Here I am, reading a bit from the beginning of Herbie Hancock’s new book, “Possibilities,” (Viking) written with Lisa Dickey, at the start of our public conversation last night at Barnes & Noble on Manhattan’s Upper West Side.
The upstairs room, less than a dozen blocks from the apartment Hancock live in decades ago, was overflowing. When the time came to field questions from the audience and Hancock waded into the seats, microphone in hand, the staffers looked concerned: But Herbie was just doing what he does—engaging people, and improvising.
I began our talk by reading a bit from his book set in the mid-1960s, when Hancock was a young musician in Miles Davis second great quintet, playing alongside Ron Carter, Wayne Shorter and Tony Williams.
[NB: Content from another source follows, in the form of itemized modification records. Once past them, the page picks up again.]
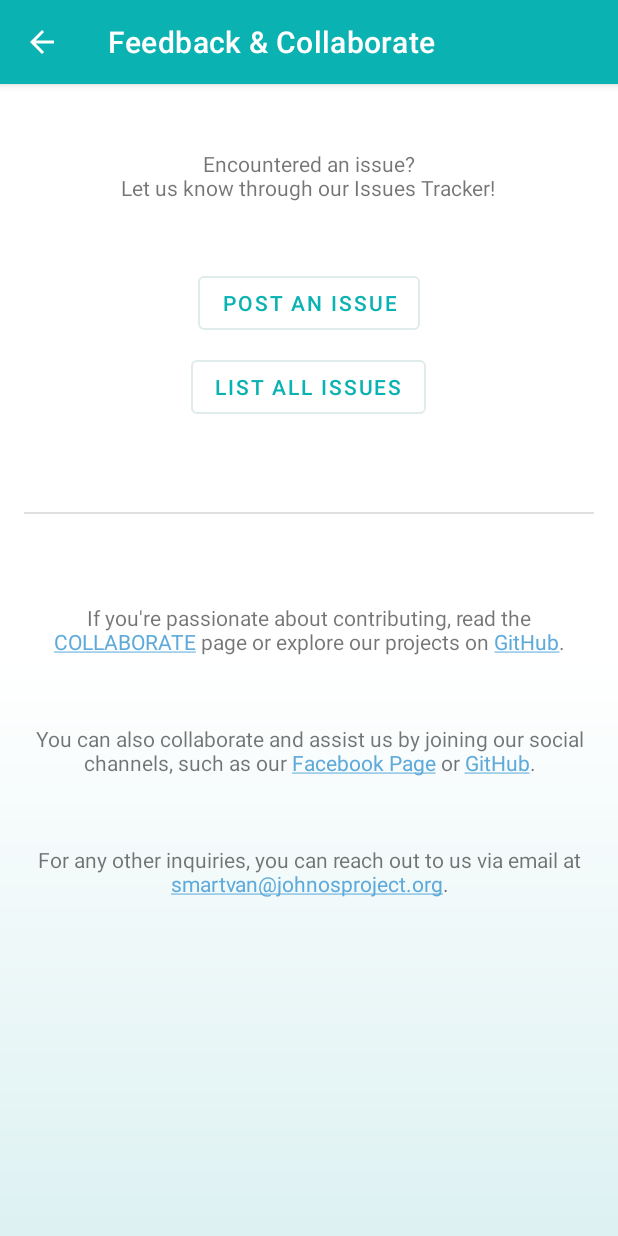
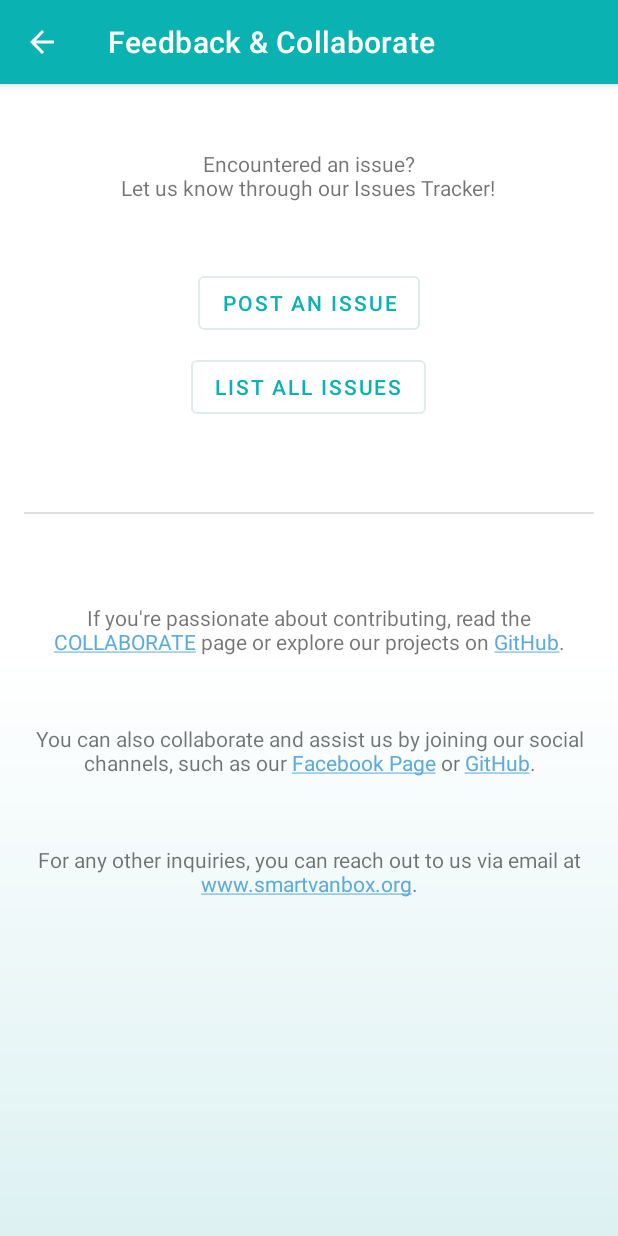
Before and after one commit to Smart-Van-2-0/com.robypomper.smartvan.app.android, an Android app: the SVFeedbackActivity screen opened directly, with no data from a screen before it, on a phone screen of 412 x 824 dp. Run offline under Robolectric (Android 15) with nearby library versions, the phone set to English and light mode, and no system bars.

Commit message:
refactor(All): Replaced SV Project url
Replaced old url 'smartvan.johnosproject.org' with the new one 'www.smartvanbox.org'

```diff
--- a/app/src/main/java/com/robypomper/smartvan/smart_van/android/activities/SVObjectSpecsActivity.java
+++ b/app/src/main/java/com/robypomper/smartvan/smart_van/android/activities/SVObjectSpecsActivity.java
@@ -202,7 +202,7 @@ public class SVObjectSpecsActivity extends BaseRemoteObjectActivity {
             path = "specs/" + path.toLowerCase();
         }
         path = path.replace("iot box", "iot");
-        specGroupUrl = "https://smartvan.johnosproject.org/docs/" + path;
+        specGroupUrl = "https://www.smartvanbox.org/docs/" + path;
     }
 
     private void goToBack() {
--- a/app/src/main/res/values/strings_activity_svabout.xml
+++ b/app/src/main/res/values/strings_activity_svabout.xml
@@ -4,8 +4,8 @@
     <string name="activity_svabout_txt_version_placeholder">Version %s</string>
     <string name="activity_svabout_txt_description">The Smart Van 4 Android application is part of the SmartVan project. This application is the main user interface to monitor and control a SmartVan Box.</string>
     <string name="activity_svabout_txt_open_source">The Smart Van project, like the Smart Van 4 Android application are released with ❤️️ as Open Source.</string>
-    <string name="activity_svabout_txt_sv_website"><a href="https://smartvan.johnosproject.org">SmartVan official WebSite</a></string>
-    <string name="activity_svabout_txt_app_website"><a href="https://smartvan.johnosproject.org/docs/software/sv_mobile_app/android">Application WebPage</a></string>
+    <string name="activity_svabout_txt_sv_website"><a href="https://www.smartvanbox.org">SmartVan official WebSite</a></string>
+    <string name="activity_svabout_txt_app_website"><a href="https://www.smartvanbox.org/docs/software/sv_mobile_app/android">Application WebPage</a></string>
     <string name="activity_svabout_txt_git_organization" tools:ignore="TypographyDashes"><a href="https://github.com/Smart-Van-2-0">Source Code Repos</a></string>
     <string name="activity_svabout_txt_app_licence" tools:ignore="TypographyDashes"><a href="https://raw.githubusercontent.com/Smart-Van-2-0/com.robypomper.smartvan.app.android/main/LICENCE.md">Application Licence</a></string>
     <string name="activity_svabout_txt_os_dependencies" tools:ignore="TypographyDashes"><a href="https://raw.githubusercontent.com/Smart-Van-2-0/com.robypomper.smartvan.app.android/main/LICENCE_OTHERS.md">Open Source Dependencies</a></string>
--- a/app/src/main/res/values/strings_activity_svfeedback.xml
+++ b/app/src/main/res/values/strings_activity_svfeedback.xml
@@ -6,7 +6,7 @@
     <string name="activity_svfeedback_btn_issues_list">List All Issues</string>
     <string name="activity_svfeedback_link_issues_list" tools:ignore="TypographyDashes">https://github.com/Smart-Van-2-0/collaborate/issues</string>
 
-    <string name="activity_svfeedback_txt_collaborate">If you\'re passionate about contributing, read the <a href="https://smartvan.johnosproject.org/collaborate">COLLABORATE</a> page or explore our projects on <a href="https://github.com/Smart-Van-2-0">GitHub</a>.</string>
+    <string name="activity_svfeedback_txt_collaborate">If you\'re passionate about contributing, read the <a href="https://www.smartvanbox.org/collaborate">COLLABORATE</a> page or explore our projects on <a href="https://github.com/Smart-Van-2-0">GitHub</a>.</string>
     <string name="activity_svfeedback_txt_follow">You can also collaborate and assist us by joining our social channels, such as our <a href="https://www.facebook.com/profile.php?id=100095337571720">Facebook Page</a> or <a href="https://github.com/Smart-Van-2-0">GitHub</a>.</string>
-    <string name="activity_svfeedback_txt_reach_us_email">For any other inquiries, you can reach out to us via email at <a href="mailto:smartvan@johnosproject.org">smartvan@johnosproject.org</a>.</string>
+    <string name="activity_svfeedback_txt_reach_us_email">For any other inquiries, you can reach out to us via email at <a href="mailto:www.smartvanbox.org">www.smartvanbox.org</a>.</string>
 </resources>
--- a/app/src/main/res/values/strings_activity_svmain.xml
+++ b/app/src/main/res/values/strings_activity_svmain.xml
@@ -8,7 +8,7 @@
         The entire project, like the current application, is under heavy development and updates are released frequently.&lt;br/&gt;
         So, if you want to stay up to date, please visit the project website at:&lt;br/&gt;
         &lt;br/&gt;
-        &lt;a href=\"https://smartvan.johnosproject.org\"&gt;smartvan.johnosproject.org&lt;/a&gt;
+        &lt;a href=\"https://www.smartvanbox.org\"&gt;www.smartvanbox.org&lt;/a&gt;
     </string>
 
     <string name="activity_svmain_navigation_drawer_title_placeholder">{SVBox Name}</string>
```
Also changed, not shown: 2 other files.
“Miles starts playing, building up a solo, and just as he’s about to really let loose, he takes a breath. And right then I play a chord that is just so wrong. I don’t even know where it came from—it’s the wrong chord, in the wrong place, and now it’s hanging out there like a piece of rotten fruit….” Continue reading “Herbie Hancock Talking Possibilities”